However, the package that has been finalized since November was agreed at 5% below the cost plan allowance. I think that that kind of variation in the final figures will be apparent as the settlement process moves to its conclusion - we are still a little way from final settlement of all accounts.

That is all I want to say by way of introduction."

The following subsequent exchange also took place at the meeting:[21]

"Alasdair Morgan (South of Scotland) (SNP): I have a general question to which the answer is not in the papers that are in front of me. When we examined figures in the first parliamentary session, an amount for each package was always allocated to risk or the risk reserve. I am not looking for a precise figure but, broadly, of all the money that was allocated to risk, what percentage has been spent?

Paul Grice: That is a difficult question to answer, but I would be happy to find out whether we can do that calculation, at least in broad terms. I do not have the figures to hand, but I am sure that we could look back and come back to you with some.

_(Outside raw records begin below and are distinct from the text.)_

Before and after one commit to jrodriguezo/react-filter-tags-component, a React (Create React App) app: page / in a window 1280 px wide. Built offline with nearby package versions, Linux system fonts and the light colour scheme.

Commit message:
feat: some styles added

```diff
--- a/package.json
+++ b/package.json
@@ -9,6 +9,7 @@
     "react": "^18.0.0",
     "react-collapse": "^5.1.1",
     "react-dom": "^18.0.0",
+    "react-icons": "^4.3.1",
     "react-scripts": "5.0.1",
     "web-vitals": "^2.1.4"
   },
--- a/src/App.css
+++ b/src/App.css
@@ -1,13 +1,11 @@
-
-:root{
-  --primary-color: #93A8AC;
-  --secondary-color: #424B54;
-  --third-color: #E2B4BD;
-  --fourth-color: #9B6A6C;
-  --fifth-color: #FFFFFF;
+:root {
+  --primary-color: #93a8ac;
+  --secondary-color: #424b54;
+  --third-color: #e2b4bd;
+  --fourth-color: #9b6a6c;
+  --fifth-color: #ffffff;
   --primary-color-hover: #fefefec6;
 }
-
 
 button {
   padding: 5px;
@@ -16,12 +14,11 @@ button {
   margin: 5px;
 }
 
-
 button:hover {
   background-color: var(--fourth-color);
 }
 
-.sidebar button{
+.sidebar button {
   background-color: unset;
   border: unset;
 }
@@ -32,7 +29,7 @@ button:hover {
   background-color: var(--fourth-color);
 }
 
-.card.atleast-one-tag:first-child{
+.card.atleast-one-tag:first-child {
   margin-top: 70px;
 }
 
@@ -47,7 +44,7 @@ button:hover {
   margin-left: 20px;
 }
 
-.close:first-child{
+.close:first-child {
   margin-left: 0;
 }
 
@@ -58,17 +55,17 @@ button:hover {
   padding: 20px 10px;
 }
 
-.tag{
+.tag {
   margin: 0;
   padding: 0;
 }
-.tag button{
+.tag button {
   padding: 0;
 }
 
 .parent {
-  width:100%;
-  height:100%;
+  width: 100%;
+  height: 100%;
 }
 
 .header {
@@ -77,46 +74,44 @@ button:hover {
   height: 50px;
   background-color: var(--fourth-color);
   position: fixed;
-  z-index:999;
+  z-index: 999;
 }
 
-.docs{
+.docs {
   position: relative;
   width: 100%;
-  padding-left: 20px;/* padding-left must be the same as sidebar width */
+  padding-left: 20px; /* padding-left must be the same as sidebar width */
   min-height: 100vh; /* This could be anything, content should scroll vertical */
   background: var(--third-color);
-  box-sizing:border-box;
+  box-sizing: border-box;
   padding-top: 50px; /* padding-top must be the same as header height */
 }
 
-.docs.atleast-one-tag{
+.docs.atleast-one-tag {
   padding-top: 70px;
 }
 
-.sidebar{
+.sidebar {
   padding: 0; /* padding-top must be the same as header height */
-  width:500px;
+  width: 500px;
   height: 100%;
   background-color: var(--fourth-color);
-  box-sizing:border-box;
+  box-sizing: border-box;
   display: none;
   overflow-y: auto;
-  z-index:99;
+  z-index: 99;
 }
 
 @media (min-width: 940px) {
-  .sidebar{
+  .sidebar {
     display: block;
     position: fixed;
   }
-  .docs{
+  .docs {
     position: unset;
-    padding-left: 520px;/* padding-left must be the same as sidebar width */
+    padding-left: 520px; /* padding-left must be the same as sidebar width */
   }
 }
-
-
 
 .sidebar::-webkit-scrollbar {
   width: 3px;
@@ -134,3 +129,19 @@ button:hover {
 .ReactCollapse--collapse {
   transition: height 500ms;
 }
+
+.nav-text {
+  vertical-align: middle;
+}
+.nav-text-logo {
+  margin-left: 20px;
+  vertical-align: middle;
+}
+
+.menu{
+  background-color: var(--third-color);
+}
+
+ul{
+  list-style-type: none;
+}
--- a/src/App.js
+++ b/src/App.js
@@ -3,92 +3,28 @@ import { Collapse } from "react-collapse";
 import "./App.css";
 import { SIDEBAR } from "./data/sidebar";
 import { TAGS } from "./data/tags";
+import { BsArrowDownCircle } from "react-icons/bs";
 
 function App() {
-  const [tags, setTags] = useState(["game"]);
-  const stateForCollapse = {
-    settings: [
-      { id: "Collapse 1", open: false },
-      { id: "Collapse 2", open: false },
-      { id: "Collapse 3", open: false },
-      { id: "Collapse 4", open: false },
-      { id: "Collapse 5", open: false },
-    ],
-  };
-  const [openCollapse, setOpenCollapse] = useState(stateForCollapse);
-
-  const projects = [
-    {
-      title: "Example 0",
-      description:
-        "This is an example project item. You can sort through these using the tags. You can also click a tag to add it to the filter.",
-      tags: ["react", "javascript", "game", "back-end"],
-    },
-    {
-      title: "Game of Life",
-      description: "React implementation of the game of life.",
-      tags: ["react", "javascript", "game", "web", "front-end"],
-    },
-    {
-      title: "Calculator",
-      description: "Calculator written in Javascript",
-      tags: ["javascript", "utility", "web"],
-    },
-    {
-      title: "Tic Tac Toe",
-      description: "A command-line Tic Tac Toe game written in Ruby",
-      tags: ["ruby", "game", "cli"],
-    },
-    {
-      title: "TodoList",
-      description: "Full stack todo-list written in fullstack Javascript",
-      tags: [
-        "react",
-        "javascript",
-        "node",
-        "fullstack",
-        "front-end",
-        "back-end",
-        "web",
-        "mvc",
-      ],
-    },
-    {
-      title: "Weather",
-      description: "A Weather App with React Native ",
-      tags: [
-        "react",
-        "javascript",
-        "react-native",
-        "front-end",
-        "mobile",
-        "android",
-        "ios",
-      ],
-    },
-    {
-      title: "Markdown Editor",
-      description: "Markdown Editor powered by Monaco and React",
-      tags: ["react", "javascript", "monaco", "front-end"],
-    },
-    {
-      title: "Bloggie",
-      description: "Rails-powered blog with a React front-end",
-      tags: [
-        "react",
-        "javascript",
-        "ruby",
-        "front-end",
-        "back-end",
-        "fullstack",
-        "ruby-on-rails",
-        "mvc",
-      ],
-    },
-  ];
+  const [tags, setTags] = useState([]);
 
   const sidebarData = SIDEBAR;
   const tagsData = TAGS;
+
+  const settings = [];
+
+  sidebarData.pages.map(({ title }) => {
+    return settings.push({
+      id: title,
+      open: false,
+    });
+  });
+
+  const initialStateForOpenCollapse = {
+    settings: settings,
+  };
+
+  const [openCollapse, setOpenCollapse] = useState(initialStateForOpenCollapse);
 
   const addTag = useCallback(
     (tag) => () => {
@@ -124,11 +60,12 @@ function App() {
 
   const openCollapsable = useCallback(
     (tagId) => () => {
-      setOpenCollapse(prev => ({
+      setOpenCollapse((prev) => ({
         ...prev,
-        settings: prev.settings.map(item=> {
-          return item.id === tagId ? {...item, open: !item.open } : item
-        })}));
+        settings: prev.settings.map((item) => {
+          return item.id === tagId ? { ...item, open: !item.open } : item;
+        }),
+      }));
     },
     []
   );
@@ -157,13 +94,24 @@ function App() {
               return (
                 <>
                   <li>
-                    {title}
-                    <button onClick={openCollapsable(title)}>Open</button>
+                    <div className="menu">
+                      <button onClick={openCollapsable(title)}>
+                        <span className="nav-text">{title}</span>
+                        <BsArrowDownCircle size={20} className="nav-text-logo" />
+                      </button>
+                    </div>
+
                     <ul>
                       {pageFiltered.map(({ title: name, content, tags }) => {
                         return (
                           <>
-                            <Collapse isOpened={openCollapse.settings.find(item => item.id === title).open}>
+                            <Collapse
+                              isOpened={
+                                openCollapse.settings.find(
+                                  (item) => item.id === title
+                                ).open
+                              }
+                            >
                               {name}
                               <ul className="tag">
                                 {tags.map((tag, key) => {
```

Alasdair Morgan: The reason why I ask is that it seemed at the time as if most of it was being spent.

Paul Grice: My impression is also that most of it has been spent. In some specific cases the risk has not materialized, but in others it has. I would be happy to go away and find out to what extent we can do a general assessment of the percentage of risk that has materialized. I am afraid that I do not have that information to hand.

Robert Brown: It is fair to say that the figure is something of a moving target, in that some risks that are in the risk register at earlier stages drop off and new risks are identified.

Paul Grice: Yes. I suspect that the amount might be difficult to determine in detail, but I am sure that we could find out whether we can give the committee a feel for the percentage or proportion of risk that has materialized.

Alasdair Morgan: Keeping a risk register might be a normal technique in such building projects - I know that, as you make clear in your report, we will not undertake one again in the near future - but to the layman, risk has perhaps a 50:50 chance of materializing, although I suspect that that has not been the case for the risk in this project and that it has not been so much a risk as a near certainty."
Project Cost  Project Cost

20. The Scottish Parliament Finance Committee Official Report of meeting March 1st, 2005, Cols 2405-6
21. Ibid, Col 2409
Home | Issacons | PM Glossary | Papers & Books | Max's Musings
Guest Articles | Contact Info | Search My Site | Site Map | Top of Page